2010 MazdaSpeed 3 will start smoothly only if revved before shutting off

mazda
mazdaspeed3

#1

My 2010 MazdaSpeed 3 (turbo charged, ~75K miles) will have difficulty starting after prolonged (>2hrs) sitting with engine off (no difference with changes in outside temperature). I would either have to crank for a very long time or crank multiple times (at least twice) before engine will turn on. No other problems (idle is smooth).

I have done simple maintenance (brand new K&N air filter, new spark plugs, new battery, MAF sensor cleaning). I took it to dealer and they have done extensive testing on fuel pump system with no luck. They recommended decarbonizing service ($150), made no difference.

Only pattern I’ve noticed is if I rev the engine before shutting off, even after sitting overnight, the engine will start right away without any problem. Modern fuel injection engine… Can’t figure it out.

I don’t know much about cars and any help would be much appreciated!


#2

Try this: Turn the key to the “on” position, then off. Then try to start it. It sounds like you aren’t getting proper fuel pressure at start-up.


#3

I agree, either improper fuel pressure or maybe a leaky injector.


#4

It worked! Without revving prior to turning off the engine. I turned to on position then off then car started right up. Does this mean my fuel pump needs to be replaced? In other words what are the possible causes of improper fuel pressure at startup? Thanks a bunch for your help!


#5

Actually to be more precise, the engine started up with a slight roughness.


#6

@Isaac Kim: The problem could be the pump, or something else could be causing the system to lose pressure overnight, such as a leaky injector. How’s your fuel economy? Is your check engine light on?


#7
Only pattern I've noticed is if I rev the engine before shutting off

About the only thing I can add is revving a turbo engine when you shut it off is really bad for the turbo.


#8

My fuel economy has not changed at about 25mpg. No check engine light.

What I don’t get is that the dealer told me an extensive testing on the fuel system was done with normal fuel pressure readings at: 1. ignition to on position with engine off, 2. residual fuel pressure after 5 min, 3. engine running at idle. I guess somehow I’m losing residual fuel pressure more than 5 minutes after ignition is put to off position.


#9

You need need to have it tested after it sits more than 2 hours. It’s either the pump or leaky injector. Find a good indy mechanic.


#10

Not an uncommon problem. The fuel rail is supposed to remain pressurized when you turn the engine off. It is sort of like a balloon with ports at each end. A good balloon, you pump it up and it stays pumped up, right? Yours is leaking somehow or the other. One end of the fuel rail is the fuel pump, which has a check valve which prevents the pressure from leaking back into the gas tank. The other end are the fuel injectors, which are not supposed to leak even a drop with the engine off.
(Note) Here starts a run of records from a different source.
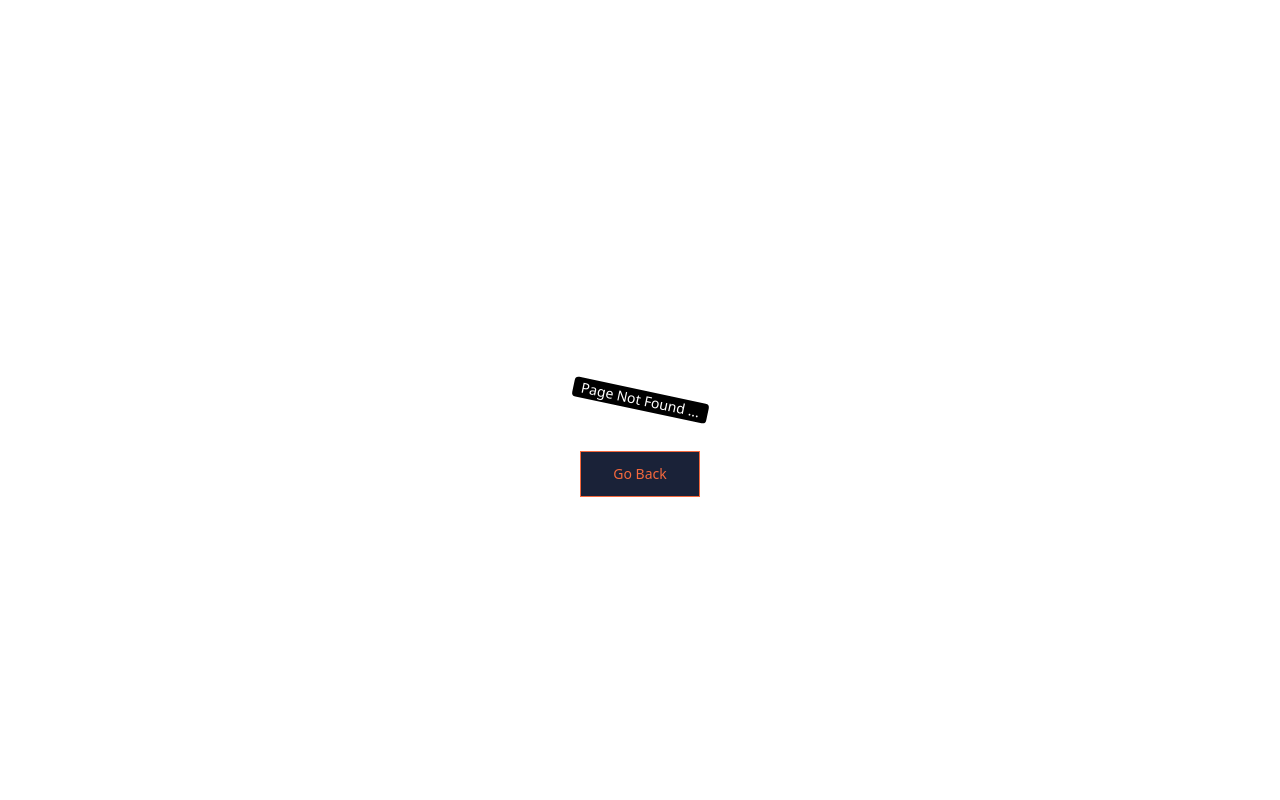
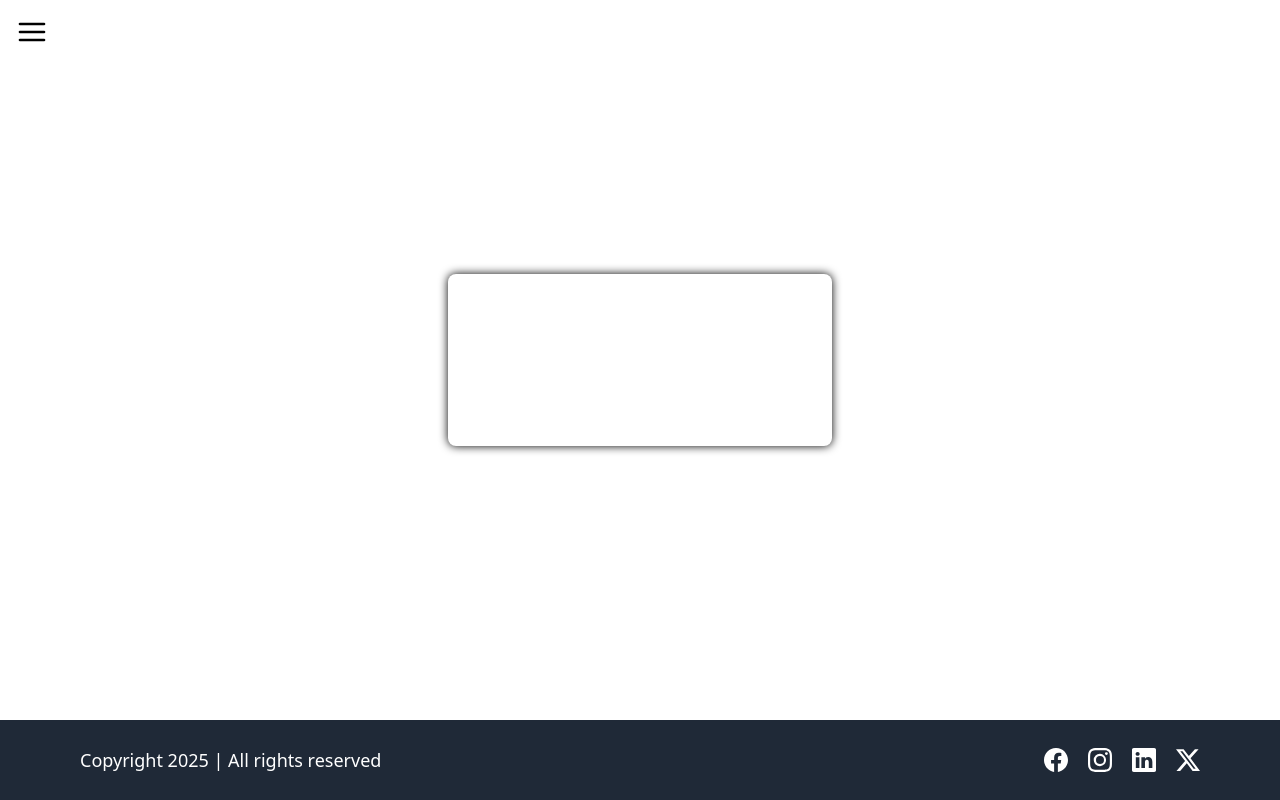
Before and after one commit to sipunpanda/FullStack-LMS, a React (Vite) app in the folder client/: page /signup in a window 1280 px wide. Before the commit this address had no page. Built offline with nearby package versions, Linux system fonts and the light colour scheme.

Commit message:
Signup page with connection to backend

```diff
--- a/client/src/App.jsx
+++ b/client/src/App.jsx
@@ -3,6 +3,7 @@
 import HomePage from './Pages/HomePage.jsx'
 import AboutUs from './Pages/AboutUs.jsx'
 import NotFound from './Pages/NotFound.jsx'
+import Signup from './Pages/Signup.jsx'
 
 function App() {
 
@@ -11,6 +12,7 @@
    <Routes>
     <Route path='/' element ={<HomePage /> } > </Route>
     <Route path='/about' element ={<AboutUs /> } > </Route>
+    <Route path='/signup' element ={<Signup /> } > </Route>
     <Route path='*' element ={<NotFound />} > </Route>
     </Routes>
     </>
--- a/client/src/Layouts/HomeLayout.jsx
+++ b/client/src/Layouts/HomeLayout.jsx
@@ -94,7 +94,7 @@
                                         <Link to="/login">Login </Link>
                                     </button>
                                     <button className="btn btn-secondary btn-sm font-semibold rounded-md w-[50%]">
-                                        <Link to="/register"> Signup</Link>
+                                        <Link to="/signup"> Signup</Link>
                                     </button>
                                 </div>
                                 </li>
--- /dev/null
+++ b/client/src/Pages/Signup.jsx
@@ -0,0 +1,34 @@
+import { useState } from "react";
+import HomeLayout from "../Layouts/HomeLayout";
+import { BsPersonCircle } from "react-icons/bs";
+
+function Signup(){
+
+const [previewImage, setPreviewImage] = useState("");
+
+    return(
+      <HomeLayout >
+        <div className="flex items-center justify-center h-[90vh]">
+            <form className="flex flex-col justify-center gap-3 rounded-lg p-4 text-white w-96 shadow-[0_0_10px_black] w-" >
+                <h1 className="text-center text-2xl font-bold">
+                    Registration Page
+                </h1>
+
+                <label htmlFor="image_upload" className="cursor-pointer">
+                    {
+                        previewImage?
+                        <img src={previewImage} alt="preview" className="w-32 h-32 object-cover rounded-full m-auto" />
+                        :
+                        <BsPersonCircle className="w-24 h-24 rounded-full m-auto"/>
+                    }
+                </label>
+
+            </form>
+
+        </div>
+
+      </HomeLayout>
+    )
+}
+
+export default Signup;
```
On a 2010 I’d suspect the check valve first. Usually the check valve is part of the pump assembly.


#11

Arrg! I’m so frustrated. Another $130 in diagnostics at the dealer with no diagnosis. They swear the fuel pressure holds after prolonged (~2-3hr) time with engine off. I do know that this issue is somewhat intermittent. Only reason I keep going back to dealer is I want this covered by my extended warranty since this is a certified owned car… Any advice? Do I need to just ride until this becomes a more permanent problem? I only have about 3,000 miles to go until warranty runs out…


#12

Is it hard to start (normal - no double keying) every time after sitting overnight? Has it sat overnight at the dealer for them to witness this?


#13

I doubt that too many vehicles actually hold their fuel pressure overnight. They should, however, remain full of fuel. Thus re-pressurization is rather immediate when you turn the key. Even so the pressure can certainly hold for a very long time. Perhaps it would be worth it to buy a fuel pressure gauge (though some auto parts stores have them in loaner tool programs). and do some checking yourself.

I can tell you that on my own car (which is much older and not a Mazda), the last time I checked if the car is fully up to temperature the residual fuels pressure bleeds of pretty rapidly. In hot weather it will have rough hot re-starts. But if I just check it while cold, the residual fuel pressure holds quite well. In neither case will it hold completely over night. But I don’t have any cold restart problems. Perhaps the shop has only checked it all while cold.

You did say that you tried the key on - then off - then start and it started but roughly. The next time, do the key on - off several times. Minimum of 3 or perhaps 1/2 doz to be sure. With a fuel pressure gauge on it you can actually watch what kind of pressure it gets on each turn. (From zero pressure after sitting overnight, mine doesn’t max out until the 3rd time). If a series of on-off key turns gets it to start right up smoothly, then I’d be quite confident that it is a residual fuel issue and you are ending up with a dry fuel rail. (and obviously no pressure). That’s often from a bad check valve - but obviously not bad enough to show up on routine checks.


#14

I had an old vehicle that did this and I just built the new starting protocol into my morning routine.